(Work to be completed)
Below are the lines to check; count those holding the string "this" and give only the number.

Stored items from a collection

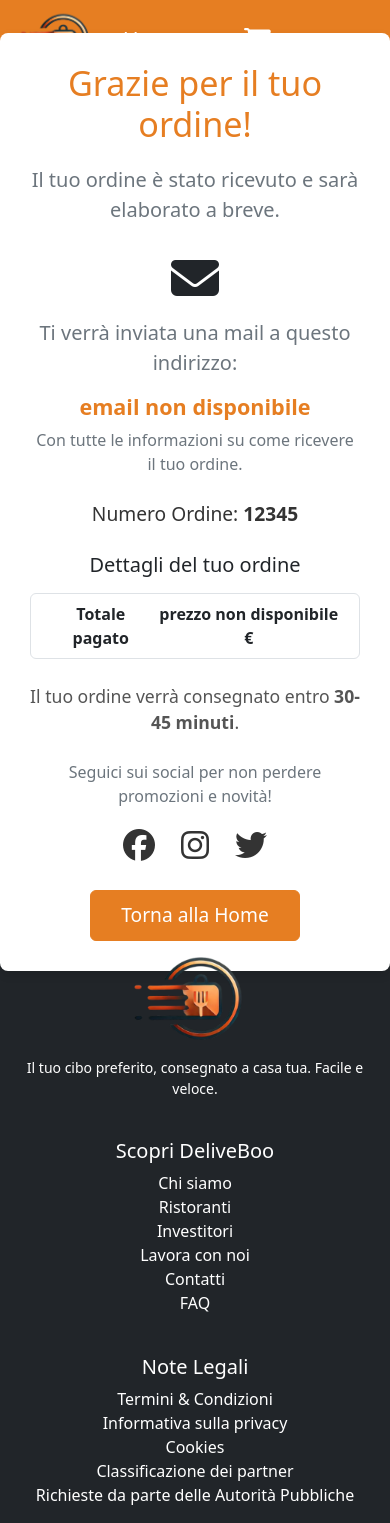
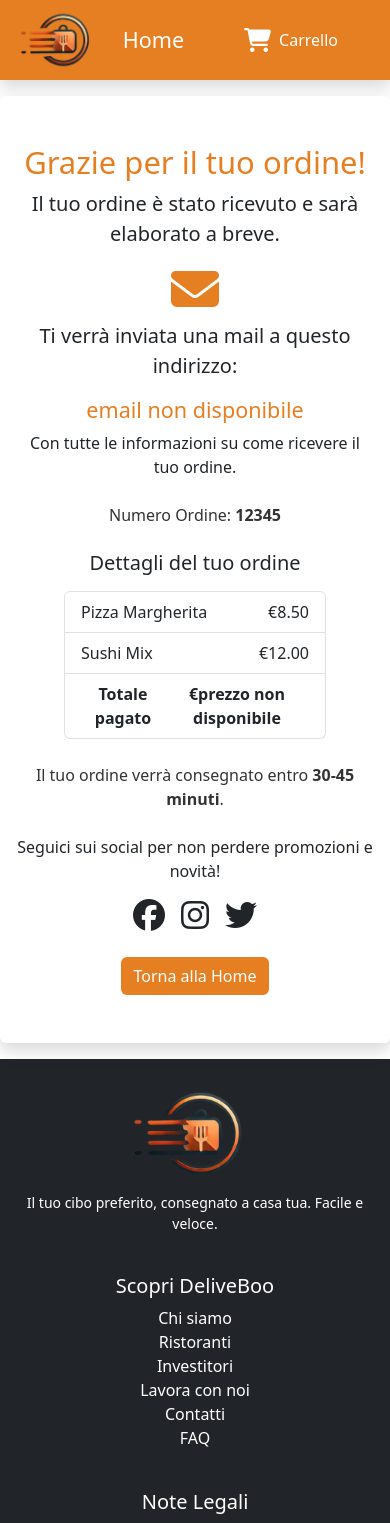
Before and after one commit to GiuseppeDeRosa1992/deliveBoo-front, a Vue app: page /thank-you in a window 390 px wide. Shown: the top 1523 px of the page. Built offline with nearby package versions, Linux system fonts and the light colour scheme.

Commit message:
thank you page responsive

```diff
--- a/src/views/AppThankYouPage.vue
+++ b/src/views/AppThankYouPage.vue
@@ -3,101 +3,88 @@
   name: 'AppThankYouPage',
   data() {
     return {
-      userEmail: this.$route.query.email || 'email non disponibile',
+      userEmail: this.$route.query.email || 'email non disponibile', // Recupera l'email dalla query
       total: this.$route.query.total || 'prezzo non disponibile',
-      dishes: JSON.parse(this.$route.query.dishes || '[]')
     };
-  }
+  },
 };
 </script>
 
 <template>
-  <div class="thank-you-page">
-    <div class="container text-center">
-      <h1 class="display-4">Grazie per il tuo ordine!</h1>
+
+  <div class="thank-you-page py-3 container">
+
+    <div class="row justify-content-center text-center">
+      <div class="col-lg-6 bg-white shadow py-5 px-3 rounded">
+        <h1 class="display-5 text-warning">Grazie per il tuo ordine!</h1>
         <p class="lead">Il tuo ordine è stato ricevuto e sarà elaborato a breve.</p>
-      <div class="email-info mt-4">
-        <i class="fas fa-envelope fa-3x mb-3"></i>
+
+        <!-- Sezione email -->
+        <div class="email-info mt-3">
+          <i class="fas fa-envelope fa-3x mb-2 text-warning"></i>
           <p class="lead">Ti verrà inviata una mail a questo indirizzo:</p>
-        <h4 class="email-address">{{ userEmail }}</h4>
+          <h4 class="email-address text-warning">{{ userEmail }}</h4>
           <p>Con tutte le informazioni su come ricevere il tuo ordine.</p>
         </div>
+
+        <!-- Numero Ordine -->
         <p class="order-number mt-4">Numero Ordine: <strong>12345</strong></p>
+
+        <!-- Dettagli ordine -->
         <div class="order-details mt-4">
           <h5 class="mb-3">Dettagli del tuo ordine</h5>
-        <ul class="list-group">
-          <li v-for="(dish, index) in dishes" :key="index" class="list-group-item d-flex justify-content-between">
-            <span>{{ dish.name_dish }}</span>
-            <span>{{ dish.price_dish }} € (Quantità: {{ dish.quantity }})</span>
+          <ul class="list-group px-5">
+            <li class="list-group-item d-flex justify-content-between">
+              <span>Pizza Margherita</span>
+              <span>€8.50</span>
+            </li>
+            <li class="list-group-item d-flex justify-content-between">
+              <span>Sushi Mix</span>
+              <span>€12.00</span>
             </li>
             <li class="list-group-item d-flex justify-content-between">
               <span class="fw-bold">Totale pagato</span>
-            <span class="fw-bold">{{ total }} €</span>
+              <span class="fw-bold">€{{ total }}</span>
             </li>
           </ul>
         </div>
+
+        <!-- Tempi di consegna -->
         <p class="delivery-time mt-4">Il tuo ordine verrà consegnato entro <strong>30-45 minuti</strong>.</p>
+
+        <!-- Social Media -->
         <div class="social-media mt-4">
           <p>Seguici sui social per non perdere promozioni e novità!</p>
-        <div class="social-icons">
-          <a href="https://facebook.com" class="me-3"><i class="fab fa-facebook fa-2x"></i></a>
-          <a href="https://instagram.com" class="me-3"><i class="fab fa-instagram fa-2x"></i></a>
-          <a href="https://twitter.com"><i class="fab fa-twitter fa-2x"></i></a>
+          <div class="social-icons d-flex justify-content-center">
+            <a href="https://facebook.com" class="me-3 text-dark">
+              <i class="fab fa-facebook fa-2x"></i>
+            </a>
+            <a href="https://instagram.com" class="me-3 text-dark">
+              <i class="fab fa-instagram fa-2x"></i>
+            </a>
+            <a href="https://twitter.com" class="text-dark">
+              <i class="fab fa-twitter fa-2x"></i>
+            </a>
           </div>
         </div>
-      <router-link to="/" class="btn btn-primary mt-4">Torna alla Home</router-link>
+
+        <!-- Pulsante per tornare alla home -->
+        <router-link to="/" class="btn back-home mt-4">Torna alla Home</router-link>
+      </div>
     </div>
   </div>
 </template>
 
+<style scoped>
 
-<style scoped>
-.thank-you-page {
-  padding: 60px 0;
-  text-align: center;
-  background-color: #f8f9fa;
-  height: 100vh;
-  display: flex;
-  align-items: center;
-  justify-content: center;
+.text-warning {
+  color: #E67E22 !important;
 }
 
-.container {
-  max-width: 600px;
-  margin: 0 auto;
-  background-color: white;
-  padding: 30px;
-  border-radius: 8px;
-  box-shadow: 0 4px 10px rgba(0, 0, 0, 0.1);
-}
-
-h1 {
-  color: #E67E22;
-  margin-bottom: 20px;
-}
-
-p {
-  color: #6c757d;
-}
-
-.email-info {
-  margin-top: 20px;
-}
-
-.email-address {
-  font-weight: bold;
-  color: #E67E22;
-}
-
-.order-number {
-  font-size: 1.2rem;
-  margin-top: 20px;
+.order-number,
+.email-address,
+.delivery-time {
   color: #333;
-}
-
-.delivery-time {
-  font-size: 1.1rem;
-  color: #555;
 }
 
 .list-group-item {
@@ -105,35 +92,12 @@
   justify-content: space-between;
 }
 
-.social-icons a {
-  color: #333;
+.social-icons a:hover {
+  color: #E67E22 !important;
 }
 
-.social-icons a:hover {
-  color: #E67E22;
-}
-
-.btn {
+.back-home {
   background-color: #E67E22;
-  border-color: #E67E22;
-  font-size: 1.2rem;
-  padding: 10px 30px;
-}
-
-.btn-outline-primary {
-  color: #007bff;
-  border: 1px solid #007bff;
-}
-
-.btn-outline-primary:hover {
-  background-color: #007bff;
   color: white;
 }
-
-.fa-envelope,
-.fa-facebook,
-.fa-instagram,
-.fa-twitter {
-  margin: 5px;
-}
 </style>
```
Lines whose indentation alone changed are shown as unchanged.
--
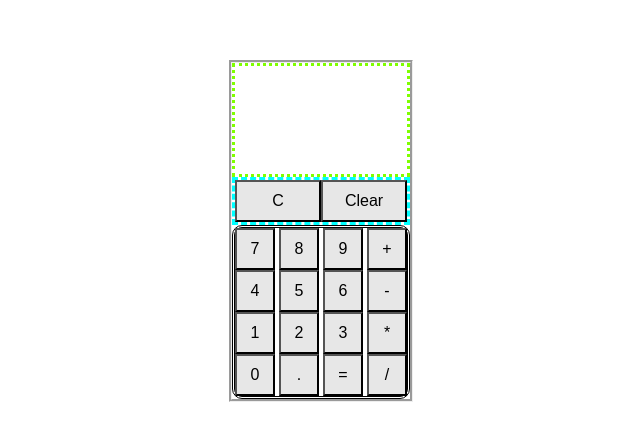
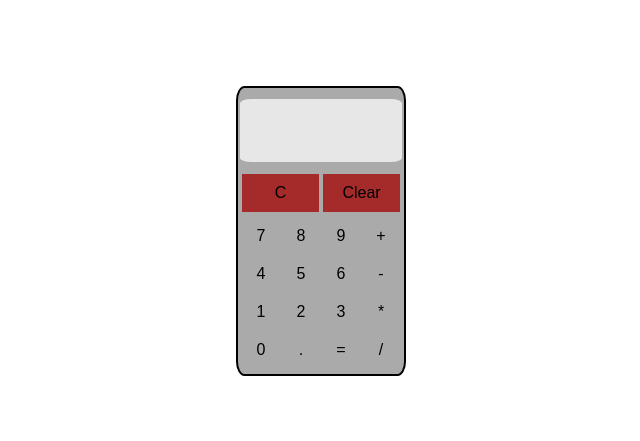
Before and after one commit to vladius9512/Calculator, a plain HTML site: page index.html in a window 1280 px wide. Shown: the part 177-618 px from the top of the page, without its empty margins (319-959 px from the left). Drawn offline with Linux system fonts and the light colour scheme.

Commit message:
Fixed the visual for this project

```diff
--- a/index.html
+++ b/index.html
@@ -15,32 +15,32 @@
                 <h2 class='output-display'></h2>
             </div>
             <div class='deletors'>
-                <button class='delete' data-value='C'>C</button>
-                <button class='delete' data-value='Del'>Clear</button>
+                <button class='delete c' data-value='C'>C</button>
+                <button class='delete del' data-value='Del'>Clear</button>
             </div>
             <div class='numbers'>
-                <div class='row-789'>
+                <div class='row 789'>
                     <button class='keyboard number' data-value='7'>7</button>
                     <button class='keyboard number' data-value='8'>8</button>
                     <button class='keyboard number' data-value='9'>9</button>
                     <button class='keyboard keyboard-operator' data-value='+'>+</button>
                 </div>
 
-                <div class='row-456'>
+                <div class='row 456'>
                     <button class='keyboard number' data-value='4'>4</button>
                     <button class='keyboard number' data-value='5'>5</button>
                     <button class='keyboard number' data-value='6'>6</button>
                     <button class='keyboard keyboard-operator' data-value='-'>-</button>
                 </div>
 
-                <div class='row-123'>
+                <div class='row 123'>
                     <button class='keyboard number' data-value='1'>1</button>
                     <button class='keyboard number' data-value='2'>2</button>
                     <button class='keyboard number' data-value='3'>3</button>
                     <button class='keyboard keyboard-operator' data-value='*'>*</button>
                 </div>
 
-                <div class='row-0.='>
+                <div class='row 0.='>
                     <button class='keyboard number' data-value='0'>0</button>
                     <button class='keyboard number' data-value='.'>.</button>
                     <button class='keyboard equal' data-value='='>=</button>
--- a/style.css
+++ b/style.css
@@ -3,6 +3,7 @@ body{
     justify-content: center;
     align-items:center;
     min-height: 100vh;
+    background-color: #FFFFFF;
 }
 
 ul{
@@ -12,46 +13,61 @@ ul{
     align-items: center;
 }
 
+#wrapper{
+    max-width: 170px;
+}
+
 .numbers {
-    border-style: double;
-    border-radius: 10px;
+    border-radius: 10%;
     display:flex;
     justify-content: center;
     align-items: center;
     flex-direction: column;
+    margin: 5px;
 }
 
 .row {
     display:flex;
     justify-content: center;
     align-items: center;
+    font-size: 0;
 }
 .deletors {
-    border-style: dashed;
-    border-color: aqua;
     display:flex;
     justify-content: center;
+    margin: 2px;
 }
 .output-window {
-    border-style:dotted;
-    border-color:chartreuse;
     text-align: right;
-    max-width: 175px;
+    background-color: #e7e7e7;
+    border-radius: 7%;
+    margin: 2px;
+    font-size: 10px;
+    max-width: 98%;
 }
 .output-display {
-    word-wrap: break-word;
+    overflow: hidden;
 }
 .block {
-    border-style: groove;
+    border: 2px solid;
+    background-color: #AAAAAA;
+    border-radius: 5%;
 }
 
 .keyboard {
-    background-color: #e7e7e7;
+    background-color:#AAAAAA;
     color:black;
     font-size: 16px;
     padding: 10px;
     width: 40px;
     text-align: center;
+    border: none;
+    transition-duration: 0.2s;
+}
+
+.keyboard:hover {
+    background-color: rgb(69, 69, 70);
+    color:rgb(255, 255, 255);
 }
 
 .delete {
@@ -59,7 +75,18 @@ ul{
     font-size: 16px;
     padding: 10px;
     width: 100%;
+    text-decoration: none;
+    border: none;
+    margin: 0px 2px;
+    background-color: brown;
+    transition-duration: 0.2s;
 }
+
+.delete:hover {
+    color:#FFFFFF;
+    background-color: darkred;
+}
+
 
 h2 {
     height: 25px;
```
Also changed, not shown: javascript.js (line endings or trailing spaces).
==
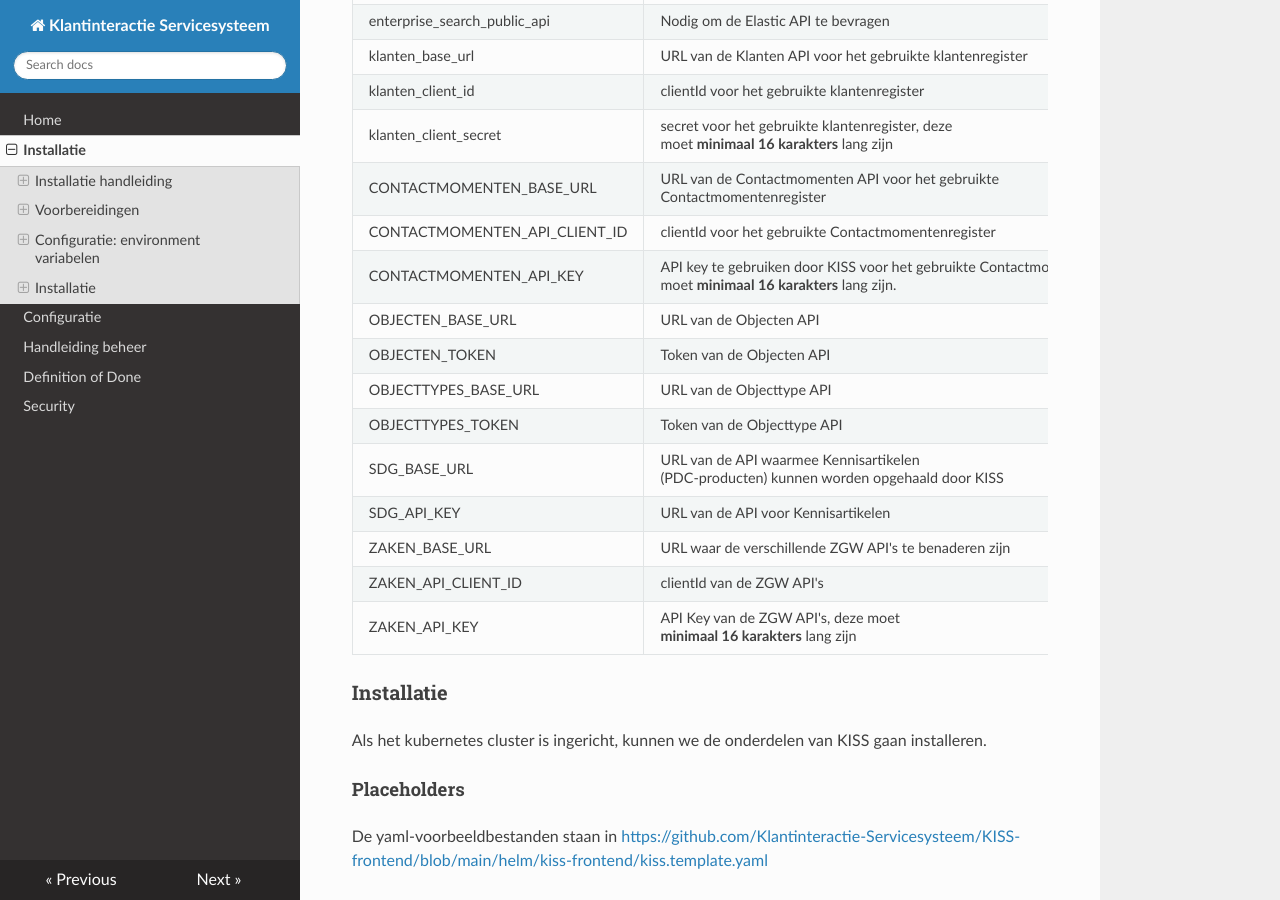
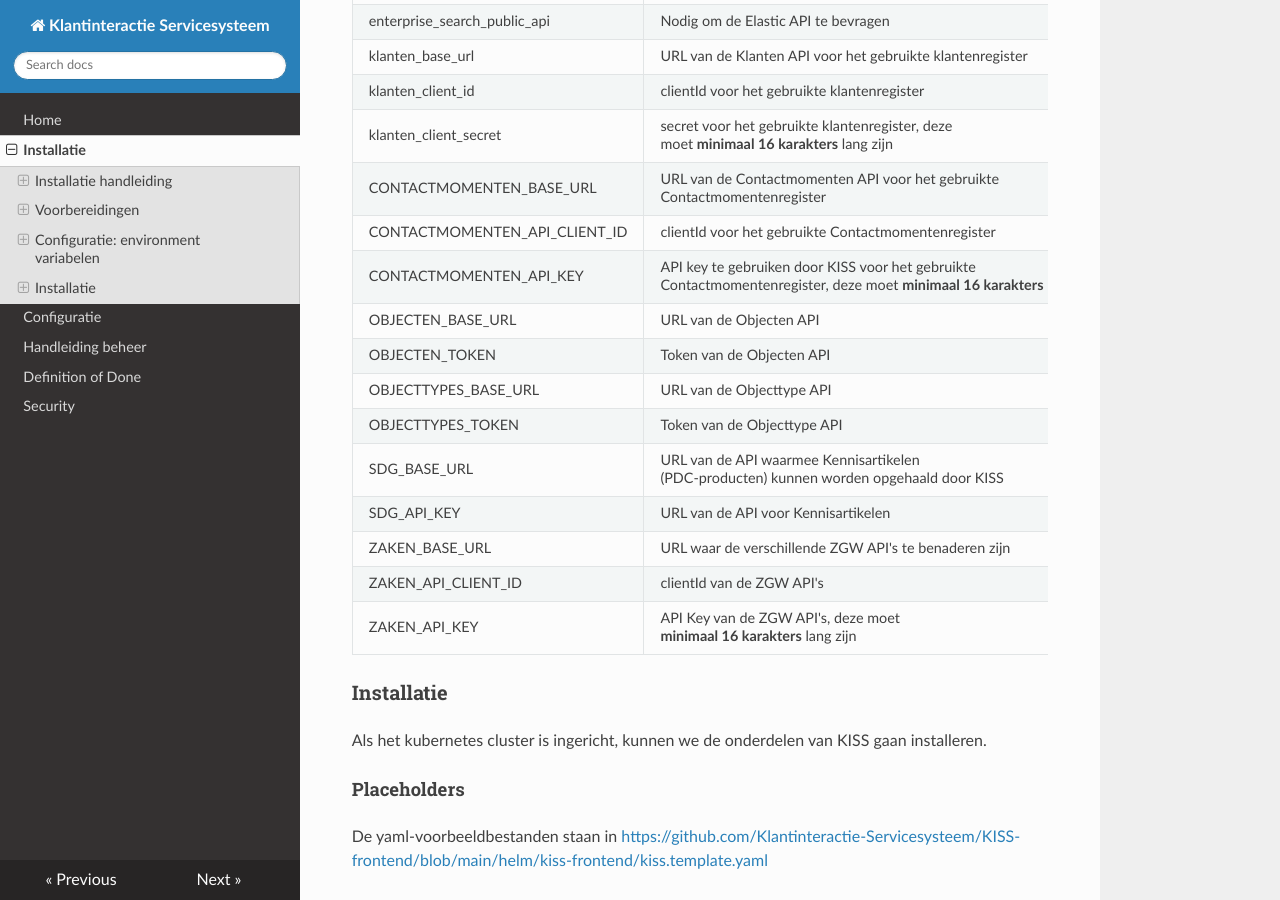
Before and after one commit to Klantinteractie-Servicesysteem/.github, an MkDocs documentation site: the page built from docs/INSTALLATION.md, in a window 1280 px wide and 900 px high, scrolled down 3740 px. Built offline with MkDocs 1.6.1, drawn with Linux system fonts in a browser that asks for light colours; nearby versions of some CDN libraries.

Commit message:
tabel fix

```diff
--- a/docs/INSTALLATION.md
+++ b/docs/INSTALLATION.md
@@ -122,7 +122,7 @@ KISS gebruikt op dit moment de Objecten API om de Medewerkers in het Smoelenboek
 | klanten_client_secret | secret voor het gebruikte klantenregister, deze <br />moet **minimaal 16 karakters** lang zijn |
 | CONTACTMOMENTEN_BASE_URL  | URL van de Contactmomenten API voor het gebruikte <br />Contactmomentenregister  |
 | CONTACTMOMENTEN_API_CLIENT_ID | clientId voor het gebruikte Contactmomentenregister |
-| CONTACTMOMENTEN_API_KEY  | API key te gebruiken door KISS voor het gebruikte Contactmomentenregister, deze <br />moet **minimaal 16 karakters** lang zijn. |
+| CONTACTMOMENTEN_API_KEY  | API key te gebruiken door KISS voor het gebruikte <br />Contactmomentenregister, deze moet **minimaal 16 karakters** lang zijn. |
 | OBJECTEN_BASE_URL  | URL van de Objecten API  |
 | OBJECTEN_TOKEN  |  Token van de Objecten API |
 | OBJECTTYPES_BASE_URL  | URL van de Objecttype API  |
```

(Task response)
5